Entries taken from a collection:
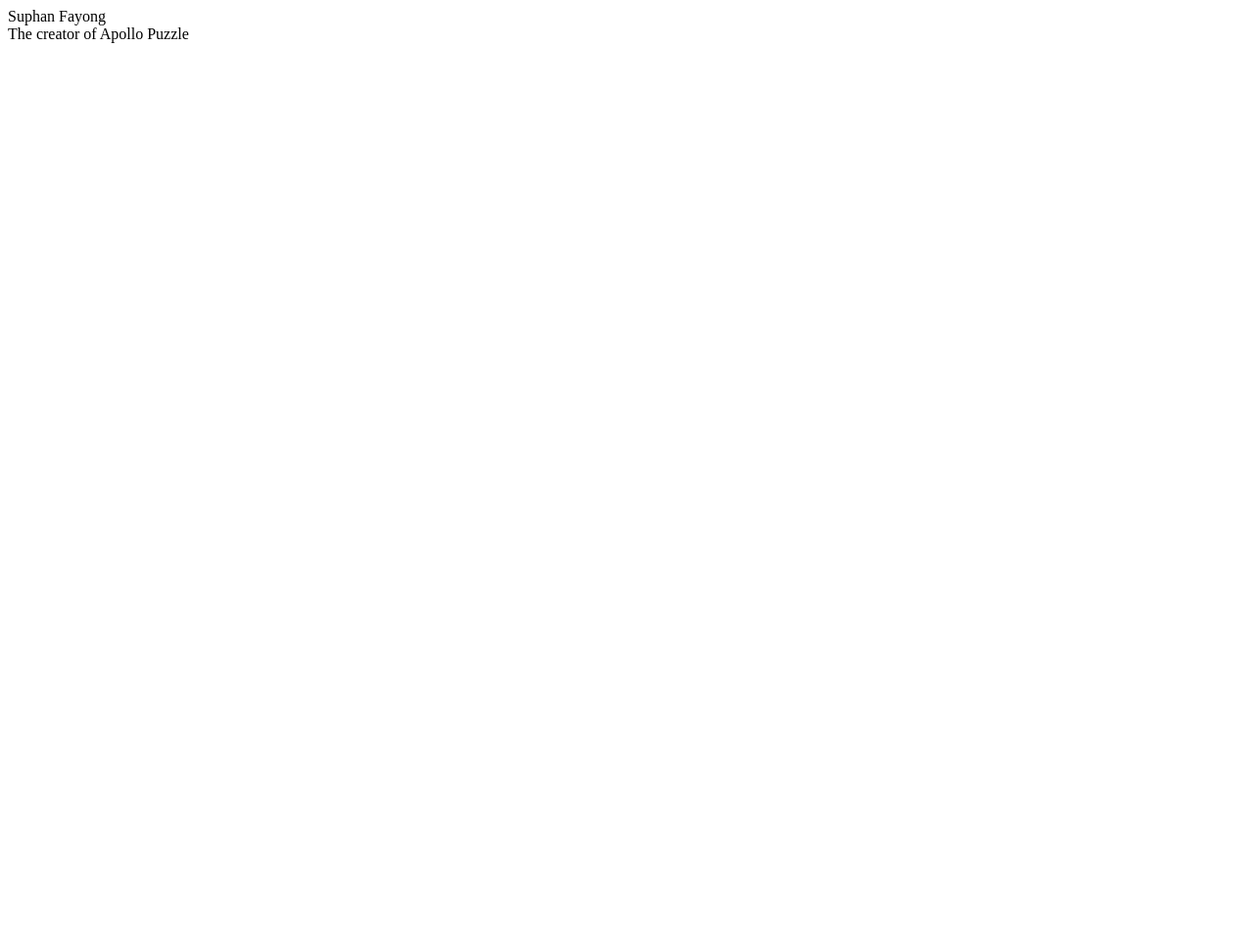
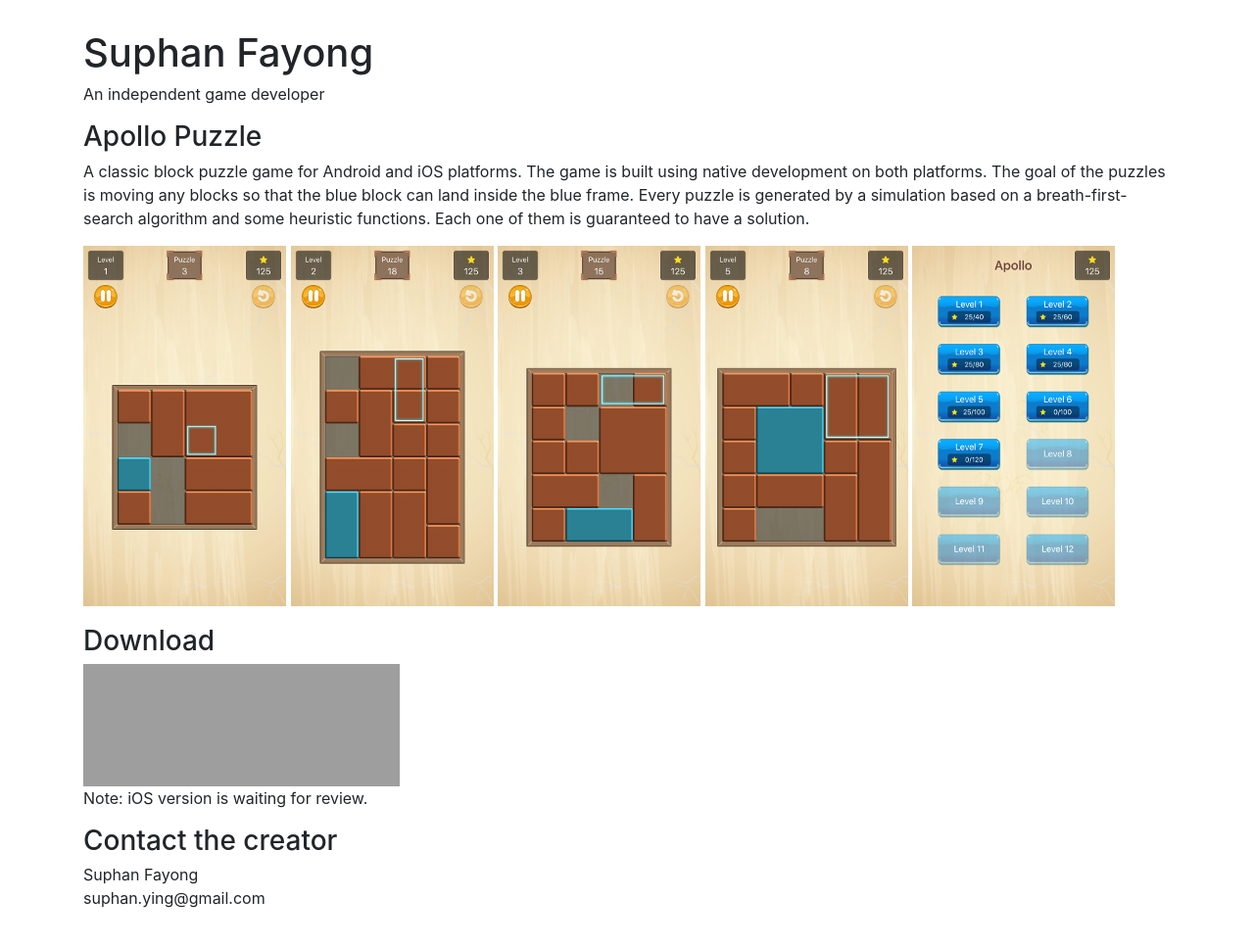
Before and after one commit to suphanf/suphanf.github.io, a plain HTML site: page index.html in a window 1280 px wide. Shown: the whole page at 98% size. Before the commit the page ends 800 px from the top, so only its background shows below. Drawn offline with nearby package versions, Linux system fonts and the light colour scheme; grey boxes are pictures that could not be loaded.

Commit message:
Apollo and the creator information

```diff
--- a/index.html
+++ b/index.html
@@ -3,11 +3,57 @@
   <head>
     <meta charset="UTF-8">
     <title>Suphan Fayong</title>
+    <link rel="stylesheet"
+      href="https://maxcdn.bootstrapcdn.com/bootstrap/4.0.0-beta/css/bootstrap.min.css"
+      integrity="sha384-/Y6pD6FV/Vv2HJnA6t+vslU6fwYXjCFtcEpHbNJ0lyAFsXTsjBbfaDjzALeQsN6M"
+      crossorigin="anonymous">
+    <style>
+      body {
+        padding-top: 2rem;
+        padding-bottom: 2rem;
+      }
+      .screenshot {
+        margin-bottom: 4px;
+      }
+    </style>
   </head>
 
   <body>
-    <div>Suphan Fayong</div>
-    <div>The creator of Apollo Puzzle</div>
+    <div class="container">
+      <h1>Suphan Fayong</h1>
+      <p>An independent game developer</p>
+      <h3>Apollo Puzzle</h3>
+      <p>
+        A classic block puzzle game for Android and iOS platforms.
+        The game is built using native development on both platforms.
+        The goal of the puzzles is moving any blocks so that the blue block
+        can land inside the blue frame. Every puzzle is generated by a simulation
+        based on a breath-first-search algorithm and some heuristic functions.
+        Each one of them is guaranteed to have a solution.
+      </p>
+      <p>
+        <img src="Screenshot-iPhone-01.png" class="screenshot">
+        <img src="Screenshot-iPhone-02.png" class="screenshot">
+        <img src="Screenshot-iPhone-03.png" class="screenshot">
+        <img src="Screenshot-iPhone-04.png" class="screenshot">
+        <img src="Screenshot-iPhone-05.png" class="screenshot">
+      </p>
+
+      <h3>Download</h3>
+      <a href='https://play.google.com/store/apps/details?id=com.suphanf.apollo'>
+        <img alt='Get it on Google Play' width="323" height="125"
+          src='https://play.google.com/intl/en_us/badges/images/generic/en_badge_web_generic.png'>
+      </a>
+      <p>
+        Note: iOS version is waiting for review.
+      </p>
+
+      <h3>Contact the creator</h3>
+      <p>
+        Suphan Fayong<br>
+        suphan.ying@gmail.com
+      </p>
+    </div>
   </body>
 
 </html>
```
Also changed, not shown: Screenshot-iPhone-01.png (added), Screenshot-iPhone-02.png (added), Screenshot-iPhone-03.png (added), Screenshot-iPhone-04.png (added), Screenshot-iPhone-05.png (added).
==
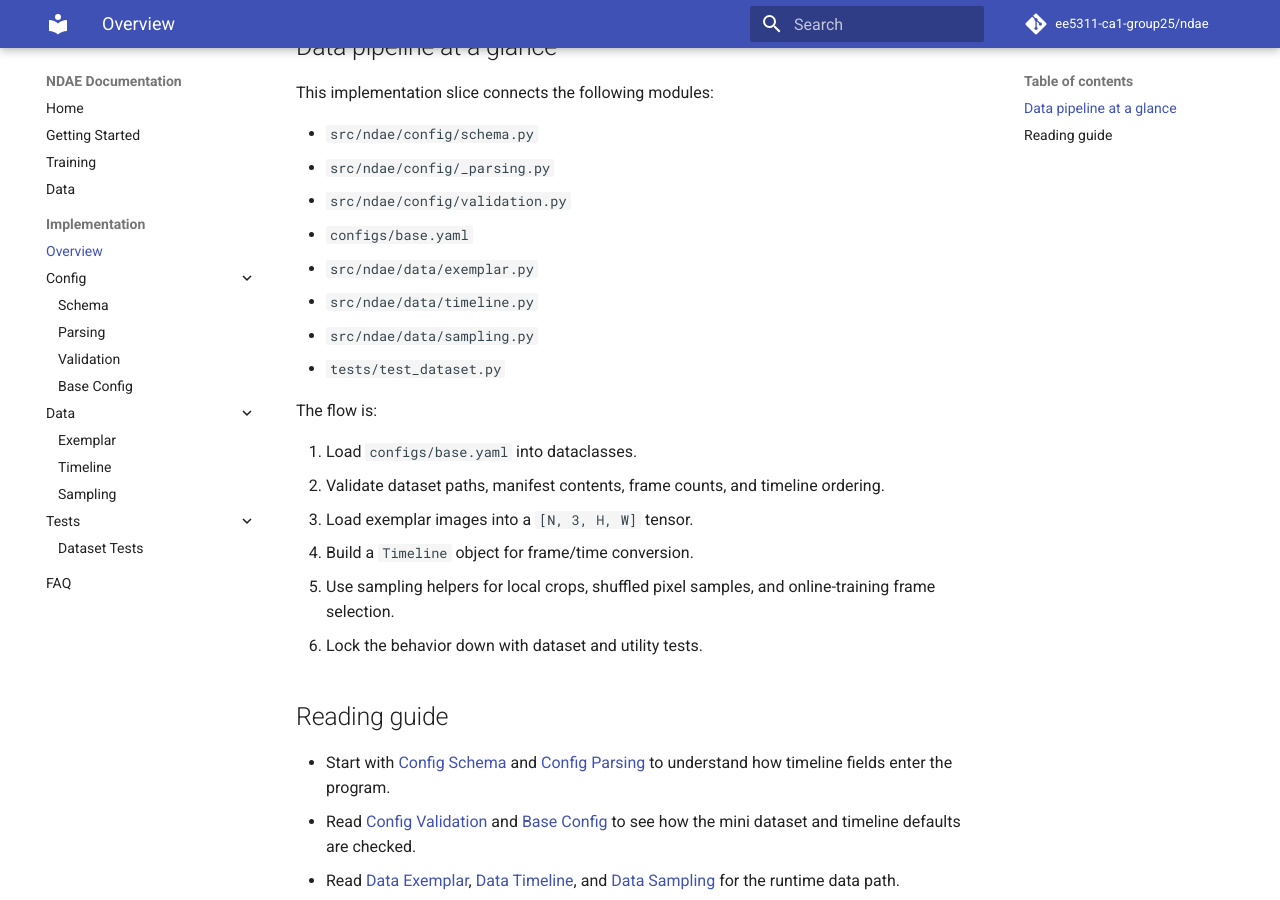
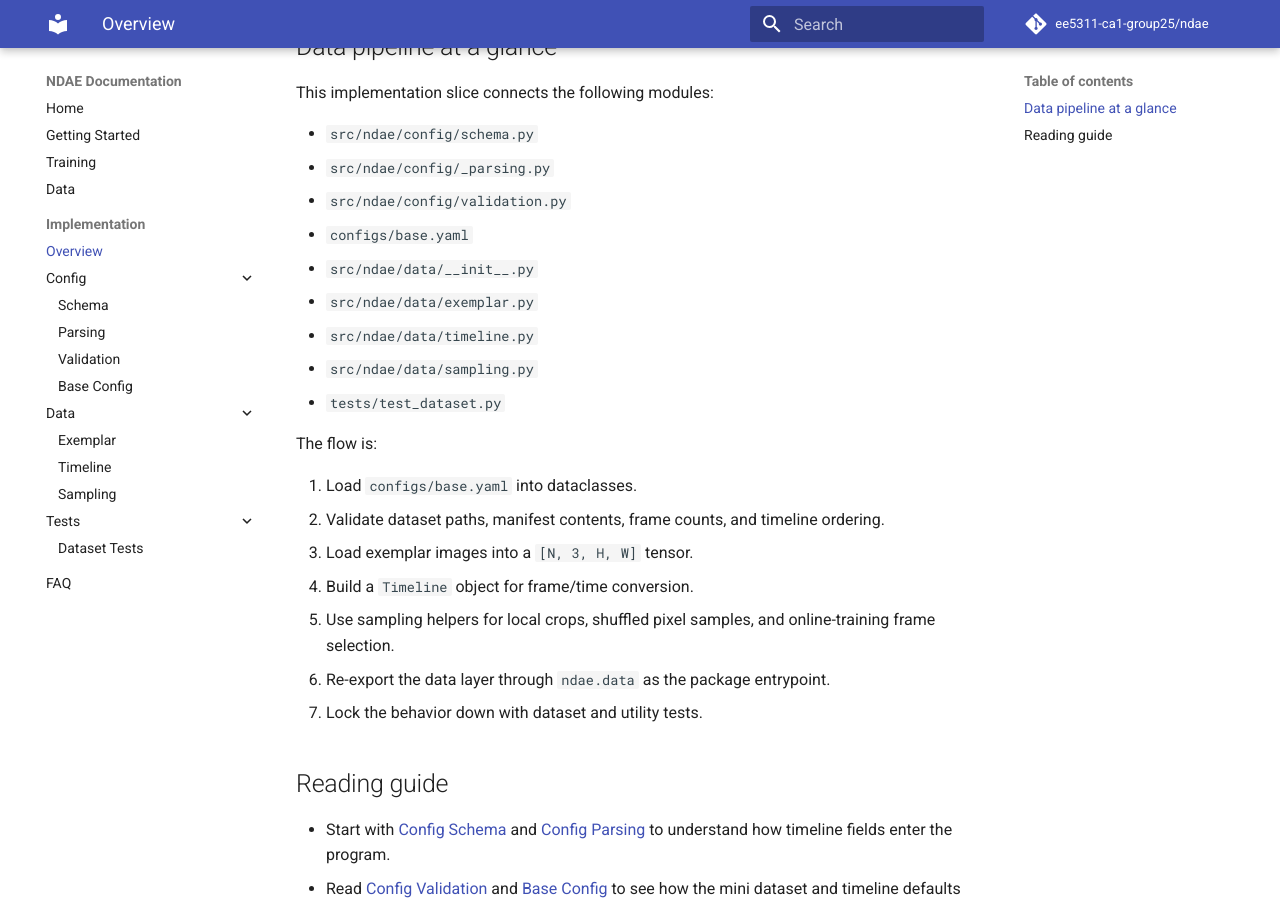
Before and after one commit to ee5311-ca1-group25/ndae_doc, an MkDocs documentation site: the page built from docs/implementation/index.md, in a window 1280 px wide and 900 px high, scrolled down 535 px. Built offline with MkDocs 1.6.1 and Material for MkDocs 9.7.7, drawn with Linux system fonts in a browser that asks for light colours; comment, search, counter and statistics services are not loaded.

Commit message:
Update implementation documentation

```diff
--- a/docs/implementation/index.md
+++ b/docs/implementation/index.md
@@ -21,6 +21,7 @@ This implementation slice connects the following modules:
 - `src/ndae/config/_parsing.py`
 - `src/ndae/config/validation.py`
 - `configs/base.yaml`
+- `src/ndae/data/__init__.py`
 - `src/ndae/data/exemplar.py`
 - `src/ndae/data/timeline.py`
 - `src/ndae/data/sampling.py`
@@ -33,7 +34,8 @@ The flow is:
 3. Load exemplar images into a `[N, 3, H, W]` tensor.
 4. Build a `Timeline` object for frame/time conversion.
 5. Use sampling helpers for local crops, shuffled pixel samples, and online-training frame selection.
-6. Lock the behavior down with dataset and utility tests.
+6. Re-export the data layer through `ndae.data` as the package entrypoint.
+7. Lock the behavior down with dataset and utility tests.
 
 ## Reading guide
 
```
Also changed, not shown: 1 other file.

- **Task brief**
Find the lines above that include the string "exemplar" and copy them.

- **Response for this exercise**
 - `src/ndae/data/exemplar.py`
 3. Load exemplar images into a `[N, 3, H, W]` tensor.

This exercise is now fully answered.